=== SUPPLIED MATERIAL ===
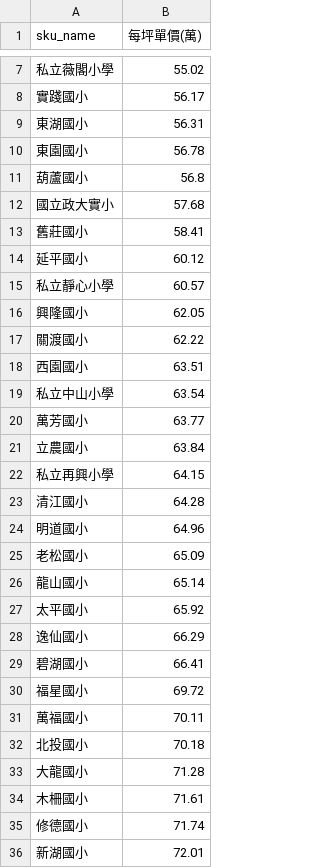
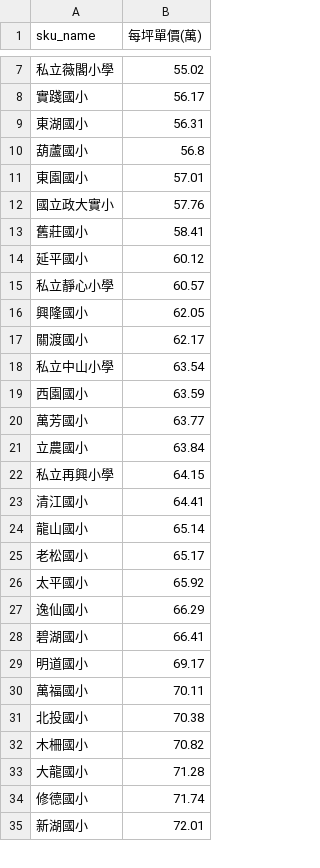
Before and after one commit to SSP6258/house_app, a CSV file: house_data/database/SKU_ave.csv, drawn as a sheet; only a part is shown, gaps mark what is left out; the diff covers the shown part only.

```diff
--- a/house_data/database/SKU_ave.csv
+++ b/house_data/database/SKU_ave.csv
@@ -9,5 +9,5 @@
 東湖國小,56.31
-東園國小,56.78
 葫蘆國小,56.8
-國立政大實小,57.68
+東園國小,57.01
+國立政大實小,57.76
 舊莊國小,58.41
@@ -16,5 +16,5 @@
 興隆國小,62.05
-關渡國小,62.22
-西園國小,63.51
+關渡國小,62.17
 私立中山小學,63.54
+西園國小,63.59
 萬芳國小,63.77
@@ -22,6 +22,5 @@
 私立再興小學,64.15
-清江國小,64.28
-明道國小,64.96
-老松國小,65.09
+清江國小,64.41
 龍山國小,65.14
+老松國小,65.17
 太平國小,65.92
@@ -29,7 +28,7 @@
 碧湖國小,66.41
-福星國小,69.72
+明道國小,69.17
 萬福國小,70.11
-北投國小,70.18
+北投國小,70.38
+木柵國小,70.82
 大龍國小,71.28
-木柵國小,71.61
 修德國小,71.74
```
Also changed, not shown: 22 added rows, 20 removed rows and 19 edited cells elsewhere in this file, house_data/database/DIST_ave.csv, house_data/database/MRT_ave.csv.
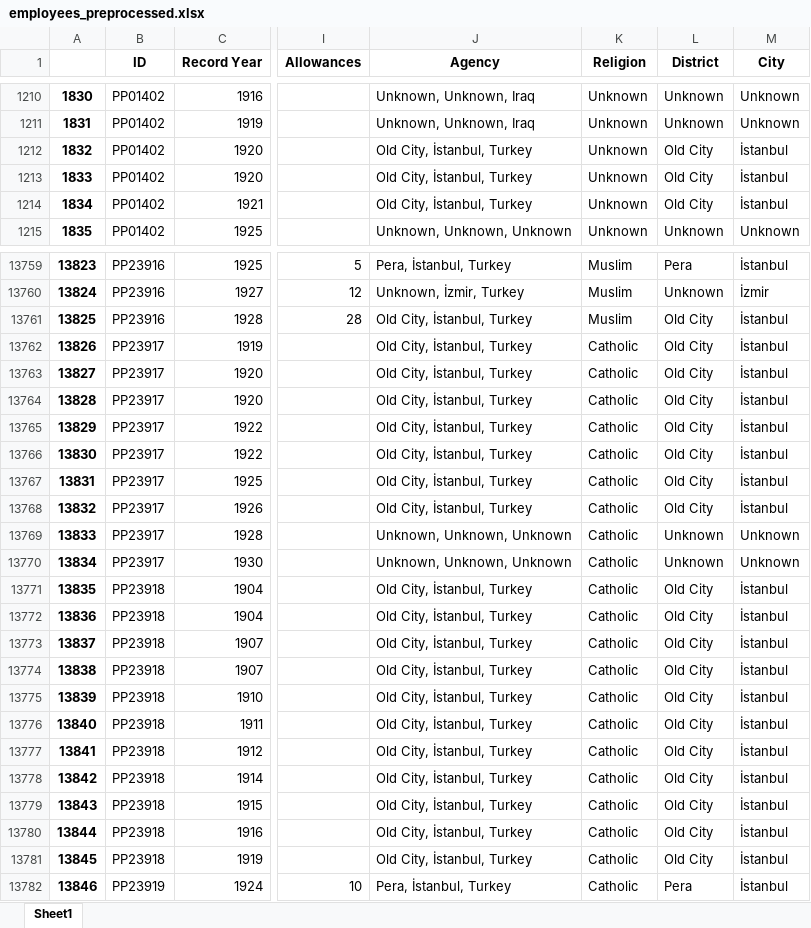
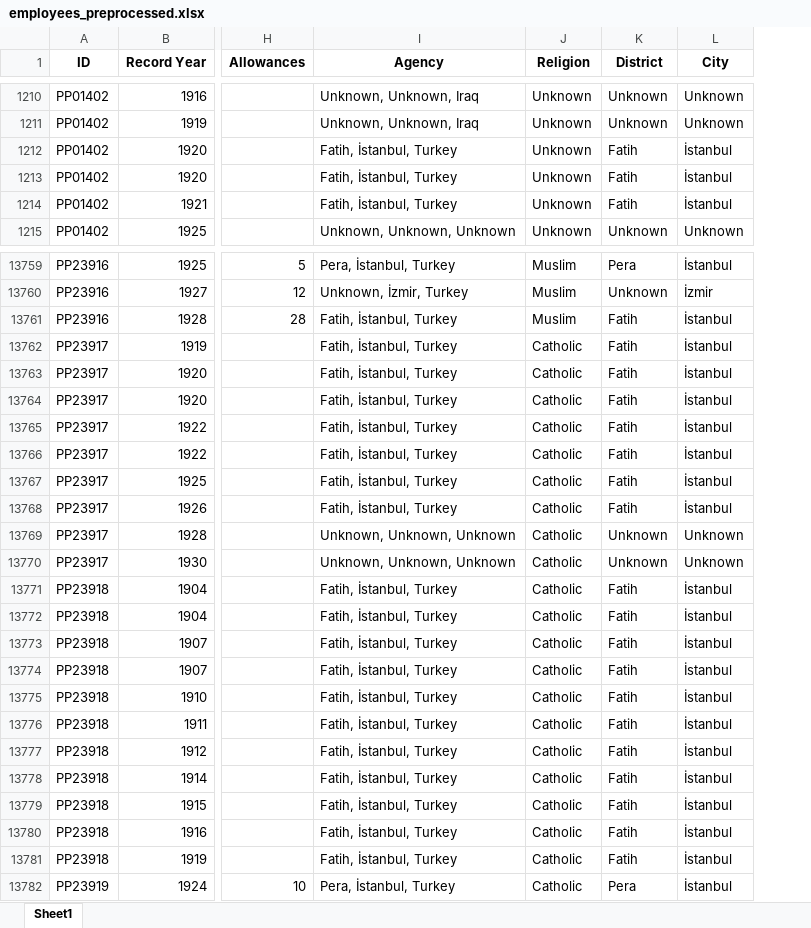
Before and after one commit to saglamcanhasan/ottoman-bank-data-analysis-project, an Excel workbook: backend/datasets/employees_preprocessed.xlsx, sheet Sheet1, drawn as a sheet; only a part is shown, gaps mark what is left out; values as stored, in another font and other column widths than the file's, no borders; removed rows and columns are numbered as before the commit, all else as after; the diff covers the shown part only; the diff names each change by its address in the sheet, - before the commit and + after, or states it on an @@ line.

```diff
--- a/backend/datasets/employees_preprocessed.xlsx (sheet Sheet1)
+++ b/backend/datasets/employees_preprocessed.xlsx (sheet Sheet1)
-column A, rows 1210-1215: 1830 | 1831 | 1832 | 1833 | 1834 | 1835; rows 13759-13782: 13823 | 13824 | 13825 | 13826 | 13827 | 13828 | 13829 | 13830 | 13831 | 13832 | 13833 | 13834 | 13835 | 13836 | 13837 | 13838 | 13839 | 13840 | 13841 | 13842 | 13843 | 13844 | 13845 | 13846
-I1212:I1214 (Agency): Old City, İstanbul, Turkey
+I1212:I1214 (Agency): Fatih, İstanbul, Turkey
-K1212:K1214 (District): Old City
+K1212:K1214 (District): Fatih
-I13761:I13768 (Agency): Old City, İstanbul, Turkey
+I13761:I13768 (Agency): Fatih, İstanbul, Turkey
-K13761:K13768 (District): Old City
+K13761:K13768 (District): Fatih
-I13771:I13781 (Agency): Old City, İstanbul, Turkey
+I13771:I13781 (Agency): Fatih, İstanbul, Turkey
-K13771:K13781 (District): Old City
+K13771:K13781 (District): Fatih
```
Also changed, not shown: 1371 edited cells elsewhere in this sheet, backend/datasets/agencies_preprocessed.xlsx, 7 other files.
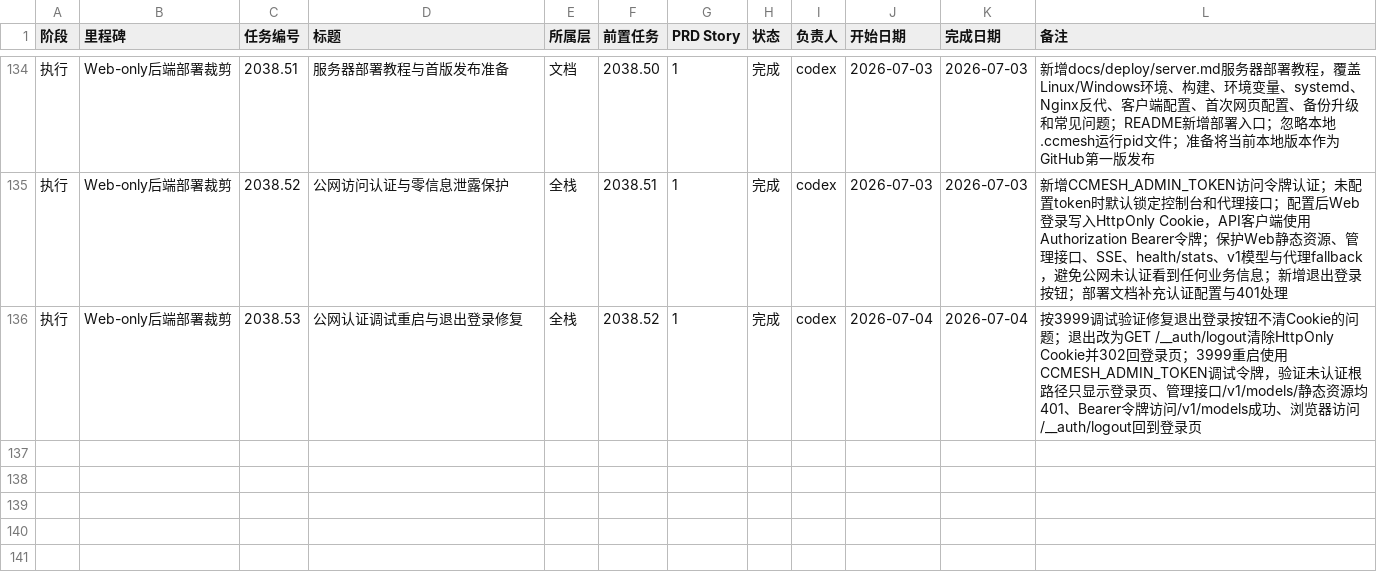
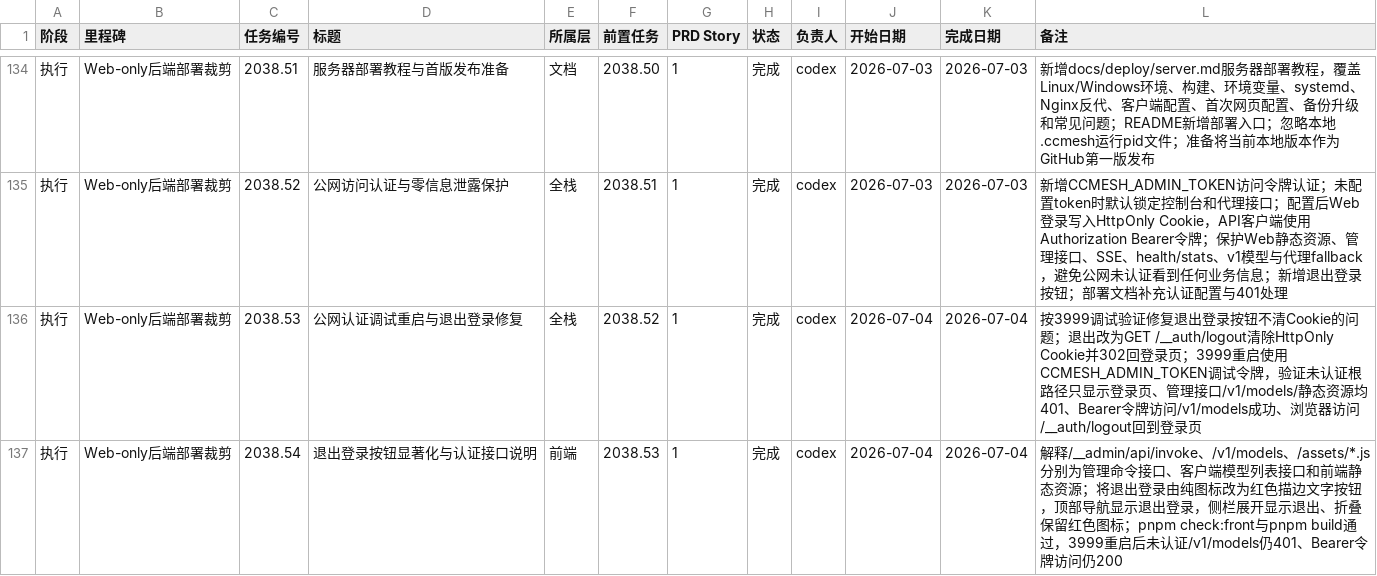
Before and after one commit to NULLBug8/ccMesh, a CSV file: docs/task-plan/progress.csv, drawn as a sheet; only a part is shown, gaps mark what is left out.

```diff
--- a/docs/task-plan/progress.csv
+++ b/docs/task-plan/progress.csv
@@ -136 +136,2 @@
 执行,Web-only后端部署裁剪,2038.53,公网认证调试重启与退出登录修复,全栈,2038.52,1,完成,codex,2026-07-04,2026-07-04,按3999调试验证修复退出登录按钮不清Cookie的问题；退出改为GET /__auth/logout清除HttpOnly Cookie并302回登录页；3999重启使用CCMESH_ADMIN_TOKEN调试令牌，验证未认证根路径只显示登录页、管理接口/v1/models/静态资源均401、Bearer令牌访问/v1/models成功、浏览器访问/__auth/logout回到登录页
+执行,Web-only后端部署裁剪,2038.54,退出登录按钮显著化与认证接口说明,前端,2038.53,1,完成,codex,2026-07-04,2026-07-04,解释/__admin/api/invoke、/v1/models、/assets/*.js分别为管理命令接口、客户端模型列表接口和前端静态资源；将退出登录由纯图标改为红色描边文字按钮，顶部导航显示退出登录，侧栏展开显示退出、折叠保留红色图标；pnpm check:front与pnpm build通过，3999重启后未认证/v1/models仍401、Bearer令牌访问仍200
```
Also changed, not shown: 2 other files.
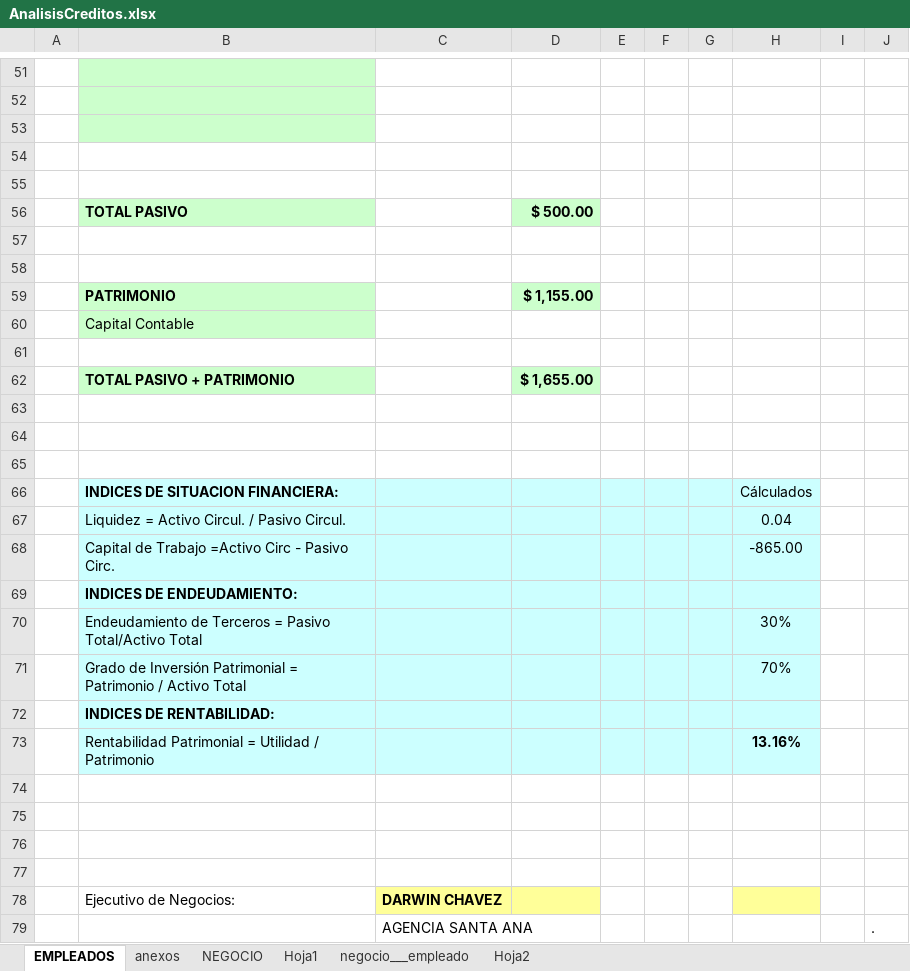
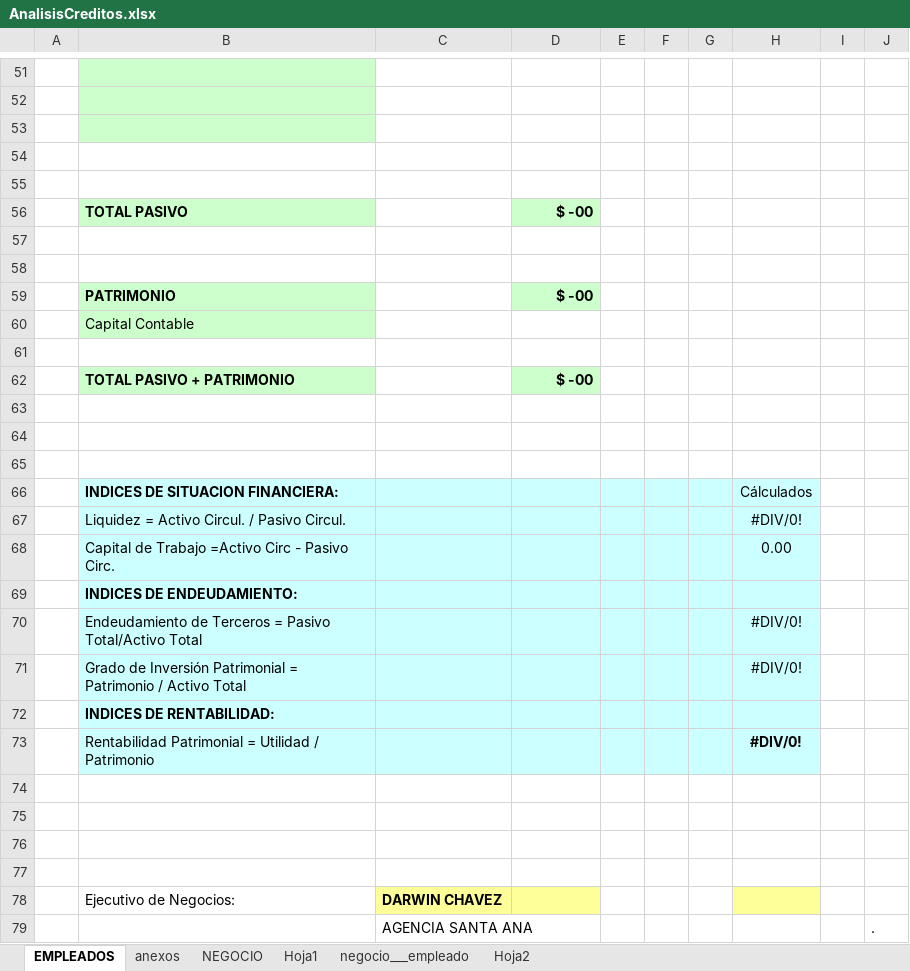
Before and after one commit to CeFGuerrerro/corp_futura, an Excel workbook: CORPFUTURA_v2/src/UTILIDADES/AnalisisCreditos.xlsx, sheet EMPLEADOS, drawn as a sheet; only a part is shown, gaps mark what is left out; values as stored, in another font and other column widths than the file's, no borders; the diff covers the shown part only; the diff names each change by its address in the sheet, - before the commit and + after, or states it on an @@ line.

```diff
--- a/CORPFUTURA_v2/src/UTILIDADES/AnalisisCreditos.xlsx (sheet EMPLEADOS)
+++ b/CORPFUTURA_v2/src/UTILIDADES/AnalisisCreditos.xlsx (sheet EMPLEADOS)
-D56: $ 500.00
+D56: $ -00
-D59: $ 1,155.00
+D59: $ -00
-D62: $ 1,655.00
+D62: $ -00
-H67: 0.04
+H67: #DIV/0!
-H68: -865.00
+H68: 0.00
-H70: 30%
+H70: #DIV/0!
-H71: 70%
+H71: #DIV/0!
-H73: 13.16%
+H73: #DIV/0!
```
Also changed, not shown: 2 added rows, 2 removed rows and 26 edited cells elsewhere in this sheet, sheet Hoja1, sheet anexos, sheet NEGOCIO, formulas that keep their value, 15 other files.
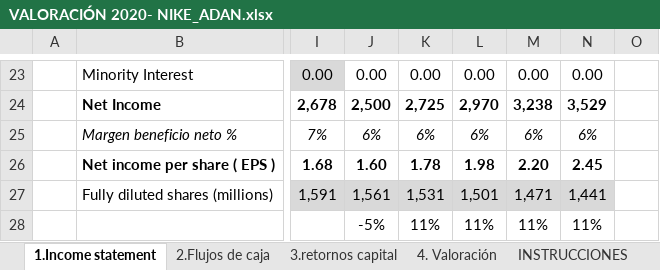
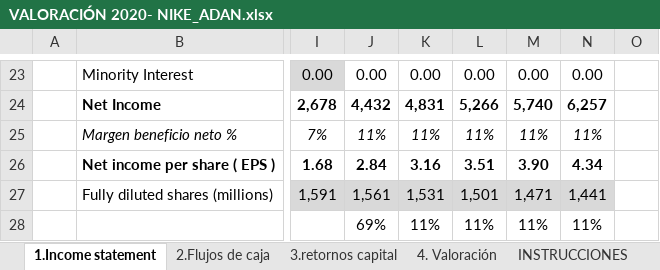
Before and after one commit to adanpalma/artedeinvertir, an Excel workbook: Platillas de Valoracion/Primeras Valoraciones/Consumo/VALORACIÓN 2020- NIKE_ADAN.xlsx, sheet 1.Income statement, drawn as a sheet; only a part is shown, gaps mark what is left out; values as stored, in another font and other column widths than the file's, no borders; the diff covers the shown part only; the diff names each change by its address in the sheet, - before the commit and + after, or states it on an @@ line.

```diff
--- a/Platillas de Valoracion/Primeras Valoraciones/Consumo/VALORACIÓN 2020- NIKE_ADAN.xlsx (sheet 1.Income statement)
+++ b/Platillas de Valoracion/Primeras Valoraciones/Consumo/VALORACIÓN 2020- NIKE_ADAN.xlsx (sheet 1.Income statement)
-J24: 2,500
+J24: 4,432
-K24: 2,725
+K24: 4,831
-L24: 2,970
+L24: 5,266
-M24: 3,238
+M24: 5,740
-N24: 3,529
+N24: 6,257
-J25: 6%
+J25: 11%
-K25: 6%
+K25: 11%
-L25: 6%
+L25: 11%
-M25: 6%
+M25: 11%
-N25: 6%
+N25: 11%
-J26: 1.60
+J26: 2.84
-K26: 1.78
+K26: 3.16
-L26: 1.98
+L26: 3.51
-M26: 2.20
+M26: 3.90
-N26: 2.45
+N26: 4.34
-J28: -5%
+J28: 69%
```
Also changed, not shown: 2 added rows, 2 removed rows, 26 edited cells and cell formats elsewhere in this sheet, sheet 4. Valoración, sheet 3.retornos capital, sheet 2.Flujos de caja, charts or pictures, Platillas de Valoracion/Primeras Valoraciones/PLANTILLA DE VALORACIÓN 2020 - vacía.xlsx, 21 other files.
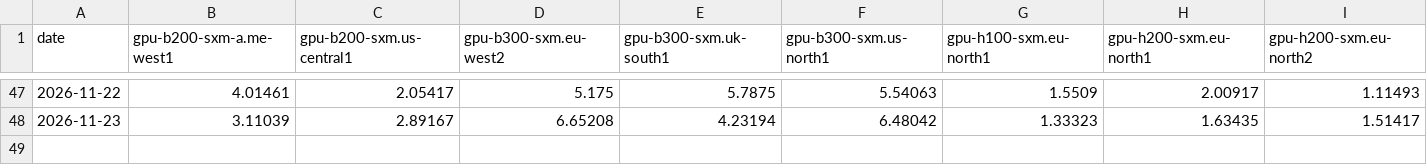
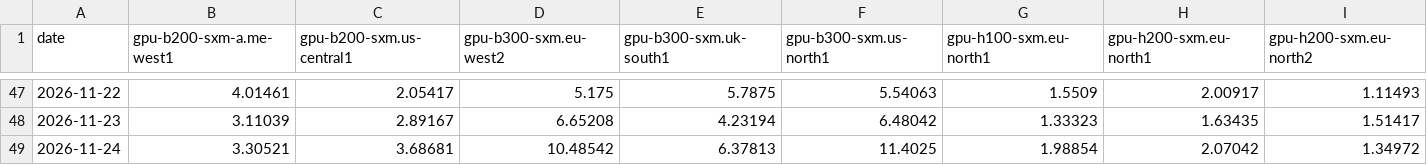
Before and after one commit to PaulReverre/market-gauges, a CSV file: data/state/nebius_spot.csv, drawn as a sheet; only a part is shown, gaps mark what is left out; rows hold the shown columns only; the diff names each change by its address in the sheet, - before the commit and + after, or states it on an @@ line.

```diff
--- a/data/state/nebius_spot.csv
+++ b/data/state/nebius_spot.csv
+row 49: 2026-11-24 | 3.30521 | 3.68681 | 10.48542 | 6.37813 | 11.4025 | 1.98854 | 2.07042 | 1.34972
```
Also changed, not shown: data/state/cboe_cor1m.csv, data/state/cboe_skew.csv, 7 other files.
===
## WORK REQUEST
Each line from the first line of the entries through the line containing "Also changed, not shown: 22" should be duplicated word for word, and nothing more; the pictures stay out.

## ANSWER SPACE
Before and after one commit to SSP6258/house_app, a CSV file: house_data/database/SKU_ave.csv, drawn as a sheet; only a part is shown, gaps mark what is left out; the diff covers the shown part only.

```diff
--- a/house_data/database/SKU_ave.csv
+++ b/house_data/database/SKU_ave.csv
@@ -9,5 +9,5 @@
 東湖國小,56.31
-東園國小,56.78
 葫蘆國小,56.8
-國立政大實小,57.68
+東園國小,57.01
+國立政大實小,57.76
 舊莊國小,58.41
@@ -16,5 +16,5 @@
 興隆國小,62.05
-關渡國小,62.22
-西園國小,63.51
+關渡國小,62.17
 私立中山小學,63.54
+西園國小,63.59
 萬芳國小,63.77
@@ -22,6 +22,5 @@
 私立再興小學,64.15
-清江國小,64.28
-明道國小,64.96
-老松國小,65.09
+清江國小,64.41
 龍山國小,65.14
+老松國小,65.17
 太平國小,65.92
@@ -29,7 +28,7 @@
 碧湖國小,66.41
-福星國小,69.72
+明道國小,69.17
 萬福國小,70.11
-北投國小,70.18
+北投國小,70.38
+木柵國小,70.82
 大龍國小,71.28
-木柵國小,71.61
 修德國小,71.74
```
Also changed, not shown: 22 added rows, 20 removed rows and 19 edited cells elsewhere in this file, house_data/database/DIST_ave.csv, house_data/database/MRT_ave.csv.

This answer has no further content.